Much criticism of TfL’s decision seems to assume that their safety and regulatory access issues are mere pretexts for closing down the service. This is a pretty serious charge and, if it is true, then this will become clear on appeal. But if TfL do indeed have genuine safety etc. concerns, then surely they are acting responsibly? Uber may not be as important a part of the London transport system as buses, tubes and trains, but none of us want our children or young friends – or indeed ourselves – to be using potentially unsafe transport. And it is surely much better for TfL to act now than after some dreadful incident?
Equally, good regulation requires early intervention when a problem is spotted. If weak warnings are issued, and a problem is allowed to continue, the company could later, with some justification, claim that the issue cannot be that serious or the regulator would have acted earlier.
Also, in this particular case, I rather agree with James O’Brien who tweeted “I think getting caught developing [Greyball] software specifically intended to obfuscate the work of regulators is also likely to backfire, you know”.
Mind you, the competition issues are interesting in one way. The (unlikely) disappearance of Uber from London’s streets has been treated as such a major calamity that it is all over the national news. Many London-based journalists – presumably frequent Uber customers – seem genuinely to believe that all Londoners should be concerned at this terrible threat to the city. I have my doubts, I must say, for London has one of the best public transport systems in the world. But if the commentators are correct then maybe Uber is getting close to becoming ‘too big to fail’? If this is so, then Uber surely has become just a bit too powerful.
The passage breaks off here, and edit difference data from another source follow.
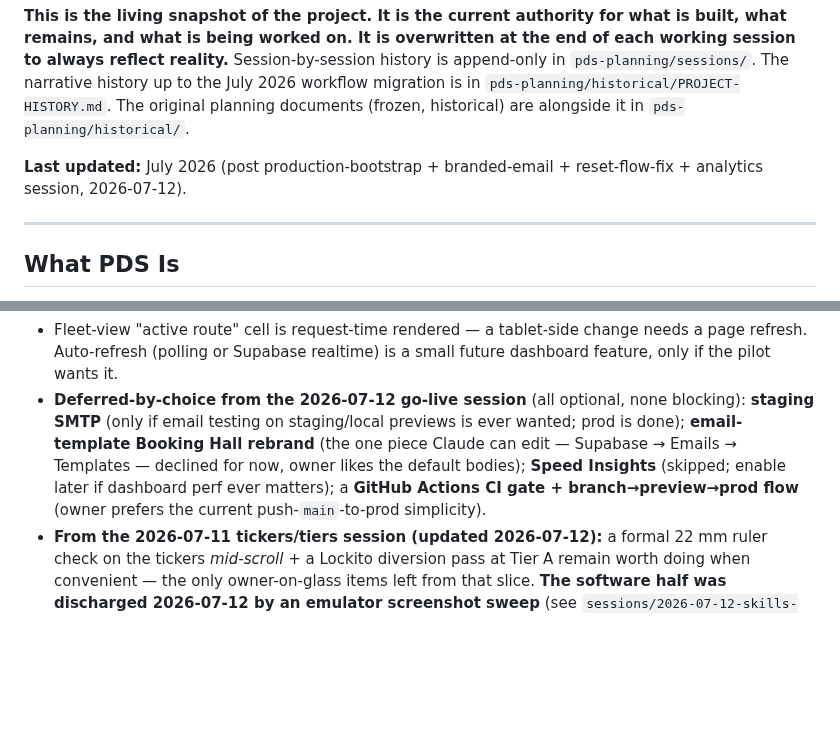
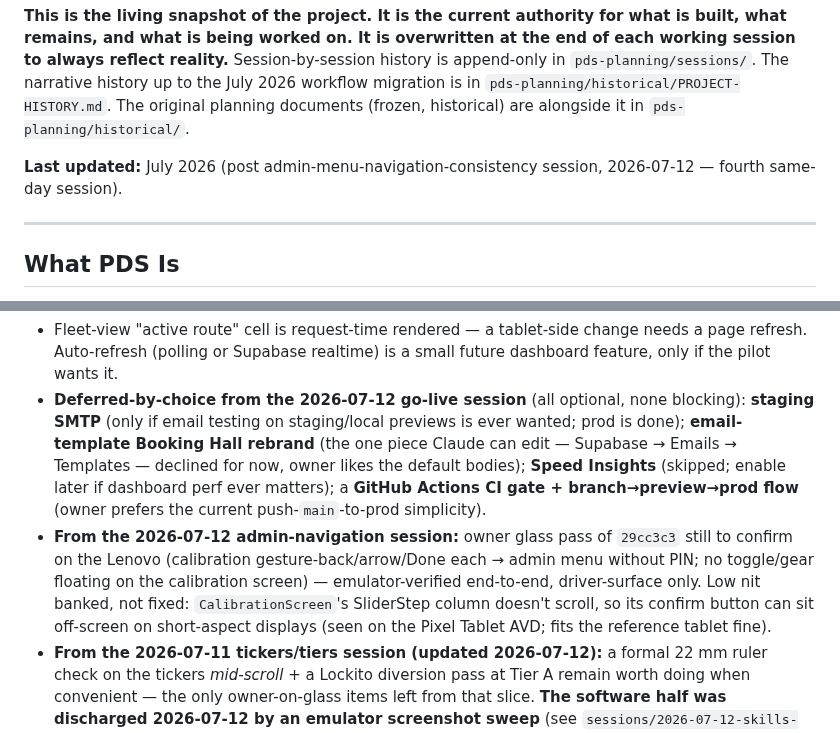
Before and after one commit to oliverjhj/pds-planning, a Markdown page: living/STATE.md, 2 parts joined by grey strips. Rendered like a GitHub page; blank space fills up the shorter version.

```diff
--- a/living/STATE.md
+++ b/living/STATE.md
@@ -3,7 +3,7 @@
 
 **This is the living snapshot of the project. It is the current authority for what is built, what remains, and what is being worked on. It is overwritten at the end of each working session to always reflect reality.** Session-by-session history is append-only in `pds-planning/sessions/`. The narrative history up to the July 2026 workflow migration is in `pds-planning/historical/PROJECT-HISTORY.md`. The original planning documents (frozen, historical) are alongside it in `pds-planning/historical/`.
 
-**Last updated:** July 2026 (post production-bootstrap + branded-email + reset-flow-fix + analytics session, 2026-07-12).
+**Last updated:** July 2026 (post admin-menu-navigation-consistency session, 2026-07-12 — fourth same-day session).
 
 ---
 
@@ -67,6 +67,7 @@ The Firebase staging/production split — **completed and glass-verified 2026-07
 
 - Fleet-view "active route" cell is request-time rendered — a tablet-side change needs a page refresh. Auto-refresh (polling or Supabase realtime) is a small future dashboard feature, only if the pilot wants it.
 - **Deferred-by-choice from the 2026-07-12 go-live session** (all optional, none blocking): **staging SMTP** (only if email testing on staging/local previews is ever wanted; prod is done); **email-template Booking Hall rebrand** (the one piece Claude can edit — Supabase → Emails → Templates — declined for now, owner likes the default bodies); **Speed Insights** (skipped; enable later if dashboard perf ever matters); a **GitHub Actions CI gate + branch→preview→prod flow** (owner prefers the current push-`main`-to-prod simplicity).
+- **From the 2026-07-12 admin-navigation session:** owner glass pass of `29cc3c3` still to confirm on the Lenovo (calibration gesture-back/arrow/Done each → admin menu without PIN; no toggle/gear floating on the calibration screen) — emulator-verified end-to-end, driver-surface only. Low nit banked, not fixed: `CalibrationScreen`'s SliderStep column doesn't scroll, so its confirm button can sit off-screen on short-aspect displays (seen on the Pixel Tablet AVD; fits the reference tablet fine).
 - **From the 2026-07-11 tickers/tiers session (updated 2026-07-12):** a formal 22 mm ruler check on the tickers *mid-scroll* + a Lockito diversion pass at Tier A remain worth doing when convenient — the only owner-on-glass items left from that slice. **The software half was discharged 2026-07-12 by an emulator screenshot sweep** (see `sessions/2026-07-12-skills-design-sync-and-tier-sweep.md`): all four tier states photographed and correct (A → B1 → B2 → C, both themes), the 72 dp compact tube band eyeballed clean, and the Tier-C Reg 10(1) "Not stopping at:" carrier captured mid-marquee at the 22 mm floor. Tier B/C still never seen on *real* small hardware (none deployed — fine). The banner's operator name populates on the first sync of the new build (wordmark fallback until then).
 - **Review findings banked 2026-07-12** (three-lens fresh-eyes pass over the ticker/tier/banner stack with the newly-installed Compose skills; zero compliance violations, no fixes applied — full list in the session file): (a) regulated-overlay scroll/hold effect keyed only on text — stale hold possible on a mid-overlay viewport/ppmm change (compliance-adjacent, rare on a locked kiosk); (b) the 1.25 line-height multiple duplicated between `PassengerTierMath` and `PhysicalText`, comment-tied only; (c) `calibrationPpmm` null-until-loaded → first frames on the DisplayMetrics fallback; (d) test gaps — Tier-C combined-ticker string assembly (sole Reg 10(1) carrier) untested, speed constants not literal-pinned; (e) assorted low/info polish. Candidates for a small post-pilot (or pilot-lull) fix slice; only (a) would need glass re-verification.
 - A `journey_end` sync trigger landing mid-sync drops as `AlreadyRunning` → stale fleet cell for ≤30 min (periodic self-corrects) — accepted by design (drop-not-queue is load-bearing); revisit only if operationally annoying.
```
Also changed, not shown: other parts of living/STATE.md (+1 -1 lines), sessions/2026-07-12-admin-menu-navigation-consistency.md (added, +24 -0 lines).
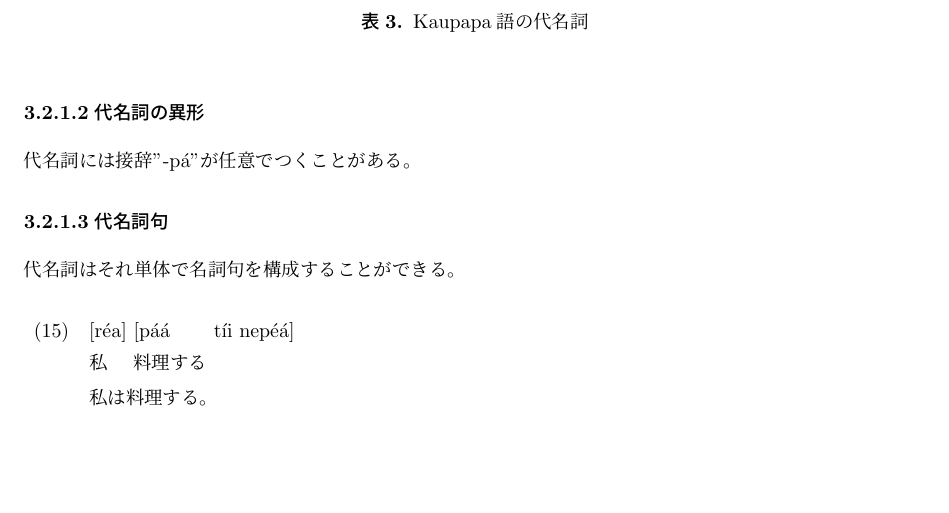
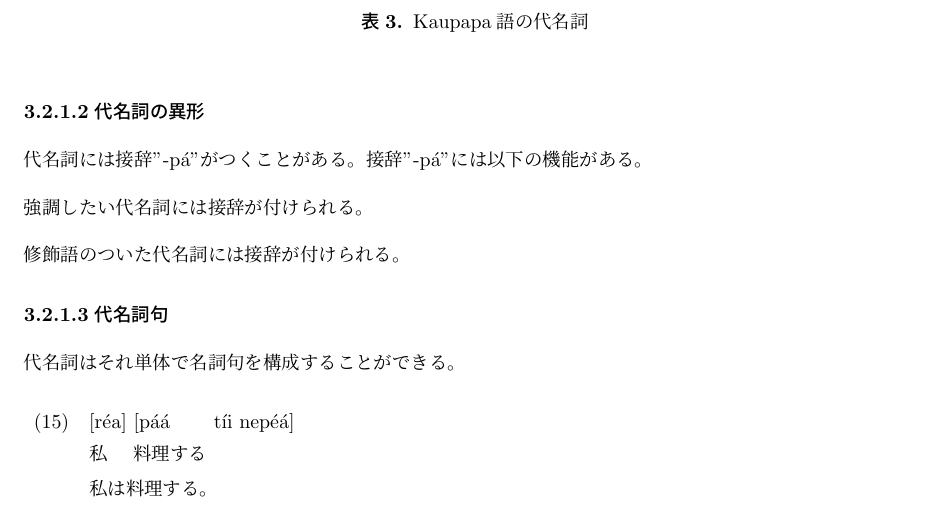
Before and after one commit to yuuri3/lang, a LaTeX document (myLanguage.tex, which reads section/代名詞.tex): part of page 15 of 18, cut so that both start at the same text, the shorter picture padded with empty space. Compiled offline with upLaTeX and dvipdfmx.

Commit message:
fix
% 機能の明確化: この接辞 -p'a が「任意でつく」場合、その機能や意味合いを記述する必要があります。単なる異形なのか、それとも次のような言語学的な機能を持つのかを明確にしてください。

```diff
--- a/section/代名詞.tex
+++ b/section/代名詞.tex
@@ -18,8 +18,14 @@
 
 \paragraph{代名詞の異形}
 
-代名詞には接辞"-p\'a"が任意でつくことがある。
-% TODO 例
+代名詞には接辞"-p\'a"がつくことがある。
+接辞"-p\'a"には以下の機能がある。
+
+強調したい代名詞には接辞が付けられる。
+% TODO 例文
+
+修飾語のついた代名詞には接辞が付けられる。
+% TODO 例文
 
 \paragraph{代名詞句}
 
```
Also changed, not shown: section/代名詞.tex (6 more changed lines).
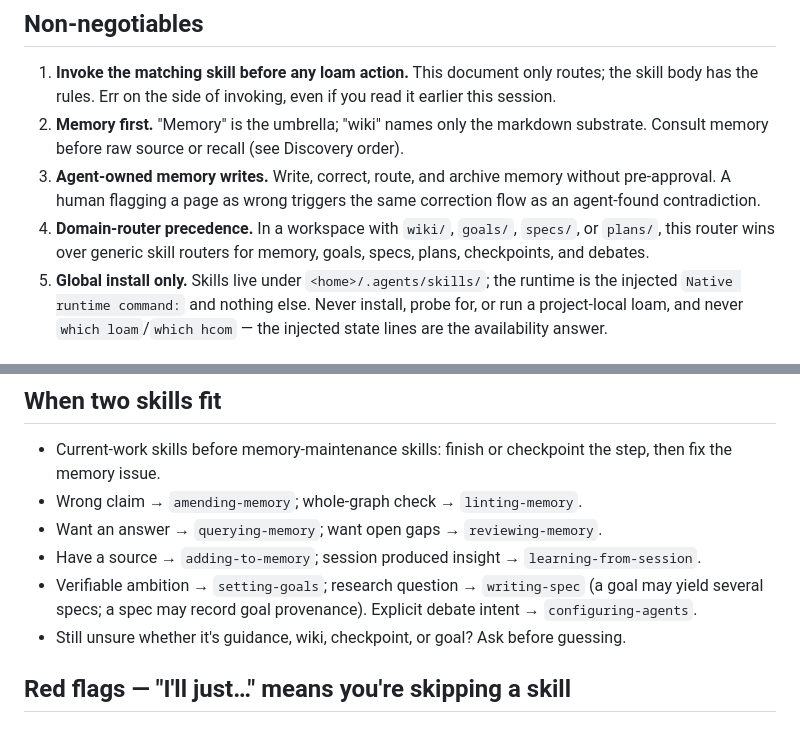
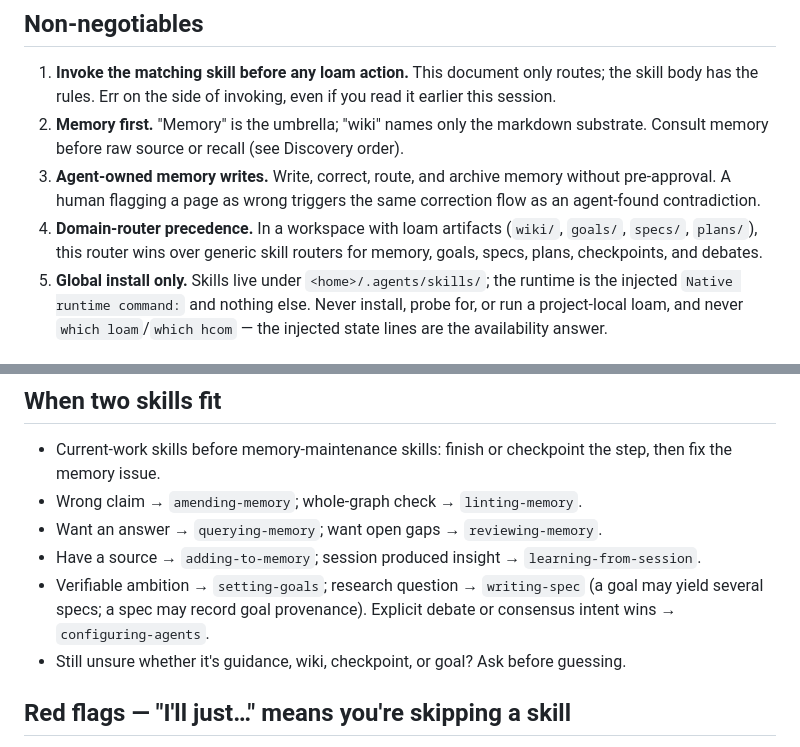
Before and after one commit to scchearn/loam, a Markdown page: skills/loam-using/SKILL.md, 2 parts joined by grey strips. Rendered like a GitHub page.

```diff
--- a/skills/loam-using/SKILL.md
+++ b/skills/loam-using/SKILL.md
@@ -15,7 +15,7 @@ This is the router for the loam skill namespace: which skill to invoke for a giv
 1. **Invoke the matching skill before any loam action.** This document only routes; the skill body has the rules. Err on the side of invoking, even if you read it earlier this session.
 2. **Memory first.** "Memory" is the umbrella; "wiki" names only the markdown substrate. Consult memory before raw source or recall (see Discovery order).
 3. **Agent-owned memory writes.** Write, correct, route, and archive memory without pre-approval. A human flagging a page as wrong triggers the same correction flow as an agent-found contradiction.
-4. **Domain-router precedence.** In a workspace with `wiki/`, `goals/`, `specs/`, or `plans/`, this router wins over generic skill routers for memory, goals, specs, plans, checkpoints, and debates.
+4. **Domain-router precedence.** In a workspace with loam artifacts (`wiki/`, `goals/`, `specs/`, `plans/`), this router wins over generic skill routers for memory, goals, specs, plans, checkpoints, and debates.
 5. **Global install only.** Skills live under `<home>/.agents/skills/`; the runtime is the injected `Native runtime command:` and nothing else. Never install, probe for, or run a project-local loam, and never `which loam`/`which hcom` — the injected state lines are the availability answer.
 
 ## Memory model
@@ -53,7 +53,7 @@ A wiki page must be reusable, about the project/domain, and costly to reconstruc
 - Wrong claim → `amending-memory`; whole-graph check → `linting-memory`.
 - Want an answer → `querying-memory`; want open gaps → `reviewing-memory`.
 - Have a source → `adding-to-memory`; session produced insight → `learning-from-session`.
-- Verifiable ambition → `setting-goals`; research question → `writing-spec` (a goal may yield several specs; a spec may record goal provenance). Explicit debate intent → `configuring-agents`.
+- Verifiable ambition → `setting-goals`; research question → `writing-spec` (a goal may yield several specs; a spec may record goal provenance). Explicit debate or consensus intent wins → `configuring-agents`.
 - Still unsure whether it's guidance, wiki, checkpoint, or goal? Ask before guessing.
 
 ## Red flags — "I'll just…" means you're skipping a skill
```
Also changed, not shown: README.md (+1 -1 lines).
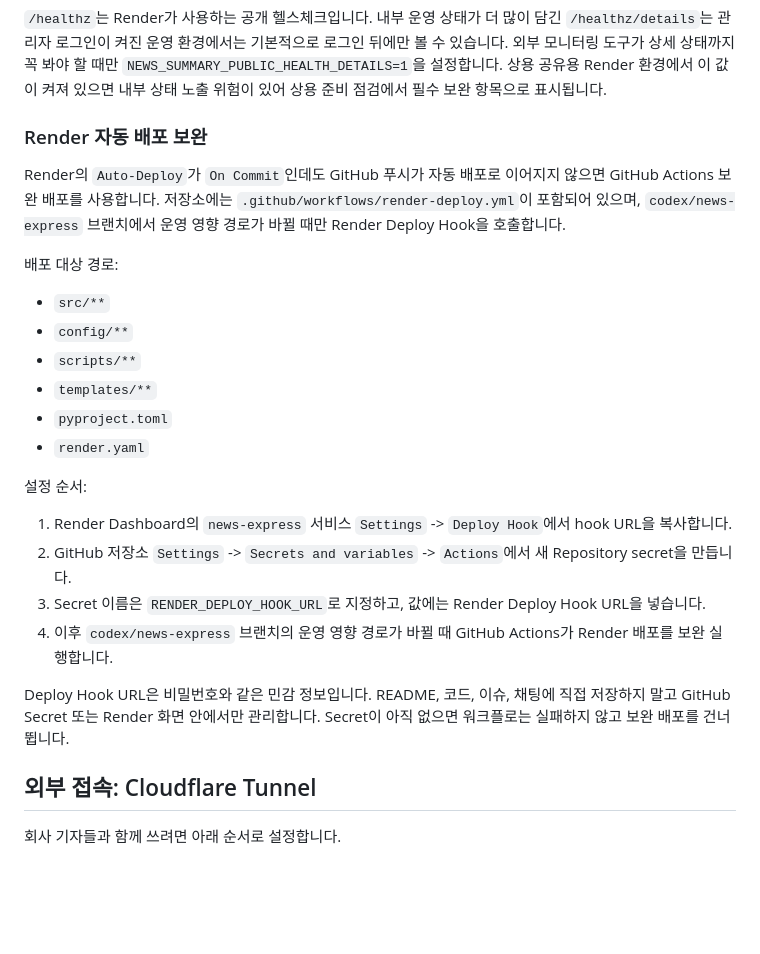
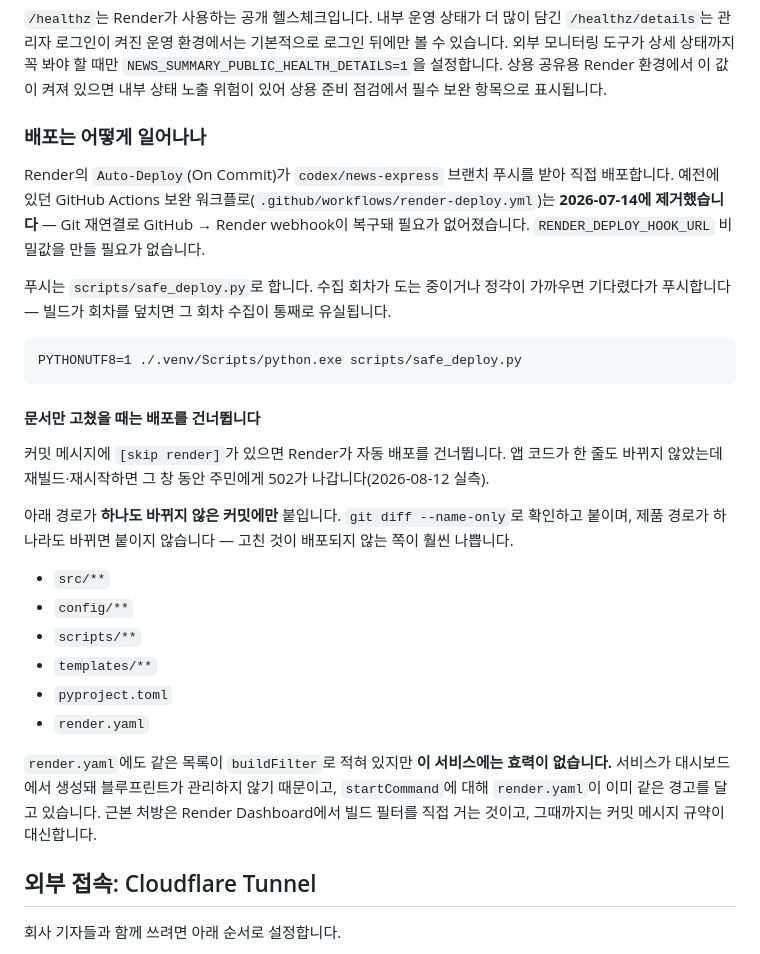
Before and after one commit to seunghooda-dev/news-express, a Markdown page: README.md, the part around the change. Drawn GitHub-style; blank space fills up the shorter version.

````diff
--- a/README.md
+++ b/README.md
@@ -157,11 +157,21 @@ NEWS_SUMMARY_ADMIN_PASSWORD_HASH=admin-password-hash 명령으로 생성한 해
 
 `/healthz`는 Render가 사용하는 공개 헬스체크입니다. 내부 운영 상태가 더 많이 담긴 `/healthz/details`는 관리자 로그인이 켜진 운영 환경에서는 기본적으로 로그인 뒤에만 볼 수 있습니다. 외부 모니터링 도구가 상세 상태까지 꼭 봐야 할 때만 `NEWS_SUMMARY_PUBLIC_HEALTH_DETAILS=1`을 설정합니다. 상용 공유용 Render 환경에서 이 값이 켜져 있으면 내부 상태 노출 위험이 있어 상용 준비 점검에서 필수 보완 항목으로 표시됩니다.
 
-### Render 자동 배포 보완
+### 배포는 어떻게 일어나나
 
-Render의 `Auto-Deploy`가 `On Commit`인데도 GitHub 푸시가 자동 배포로 이어지지 않으면 GitHub Actions 보완 배포를 사용합니다. 저장소에는 `.github/workflows/render-deploy.yml`이 포함되어 있으며, `codex/news-express` 브랜치에서 운영 영향 경로가 바뀔 때만 Render Deploy Hook을 호출합니다.
+Render의 `Auto-Deploy`(On Commit)가 `codex/news-express` 브랜치 푸시를 받아 직접 배포합니다. 예전에 있던 GitHub Actions 보완 워크플로(`.github/workflows/render-deploy.yml`)는 **2026-07-14에 제거했습니다** — Git 재연결로 GitHub → Render webhook이 복구돼 필요가 없어졌습니다. `RENDER_DEPLOY_HOOK_URL` 비밀값을 만들 필요가 없습니다.
 
-배포 대상 경로:
+푸시는 `scripts/safe_deploy.py`로 합니다. 수집 회차가 도는 중이거나 정각이 가까우면 기다렸다가 푸시합니다 — 빌드가 회차를 덮치면 그 회차 수집이 통째로 유실됩니다.
+
+```
+PYTHONUTF8=1 ./.venv/Scripts/python.exe scripts/safe_deploy.py
+```
+
+#### 문서만 고쳤을 때는 배포를 건너뜁니다
+
+커밋 메시지에 `[skip render]`가 있으면 Render가 자동 배포를 건너뜁니다. 앱 코드가 한 줄도 바뀌지 않았는데 재빌드·재시작하면 그 창 동안 주민에게 502가 나갑니다(2026-08-12 실측).
+
+아래 경로가 **하나도 바뀌지 않은 커밋에만** 붙입니다. `git diff --name-only`로 확인하고 붙이며, 제품 경로가 하나라도 바뀌면 붙이지 않습니다 — 고친 것이 배포되지 않는 쪽이 훨씬 나쁩니다.
 
 - `src/**`
 - `config/**`
@@ -170,15 +180,8 @@ Render의 `Auto-Deploy`가 `On Commit`인데도 GitHub 푸시가 자동 배포
 - `pyproject.toml`
 - `render.yaml`
 
-설정 순서:
+`render.yaml`에도 같은 목록이 `buildFilter`로 적혀 있지만 **이 서비스에는 효력이 없습니다.** 서비스가 대시보드에서 생성돼 블루프린트가 관리하지 않기 때문이고, `startCommand`에 대해 `render.yaml`이 이미 같은 경고를 달고 있습니다. 근본 처방은 Render Dashboard에서 빌드 필터를 직접 거는 것이고, 그때까지는 커밋 메시지 규약이 대신합니다.
 
-1. Render Dashboard의 `news-express` 서비스 `Settings` -> `Deploy Hook`에서 hook URL을 복사합니다.
-2. GitHub 저장소 `Settings` -> `Secrets and variables` -> `Actions`에서 새 Repository secret을 만듭니다.
-3. Secret 이름은 `RENDER_DEPLOY_HOOK_URL`로 지정하고, 값에는 Render Deploy Hook URL을 넣습니다.
-4. 이후 `codex/news-express` 브랜치의 운영 영향 경로가 바뀔 때 GitHub Actions가 Render 배포를 보완 실행합니다.
-
-Deploy Hook URL은 비밀번호와 같은 민감 정보입니다. README, 코드, 이슈, 채팅에 직접 저장하지 말고 GitHub Secret 또는 Render 화면 안에서만 관리합니다.
-Secret이 아직 없으면 워크플로는 실패하지 않고 보완 배포를 건너뜁니다.
 
 ## 외부 접속: Cloudflare Tunnel
 
````
Also changed, not shown: docs/reports/2026-08-11-stabilization.md (+54 -0 lines).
Regulators including TfL must then have the guts to stand up to Uber, and not exempt it from complying with standards that have to be met by all its competitors, however powerful Uber’s PR machine may be.
Editor Understanding Regulation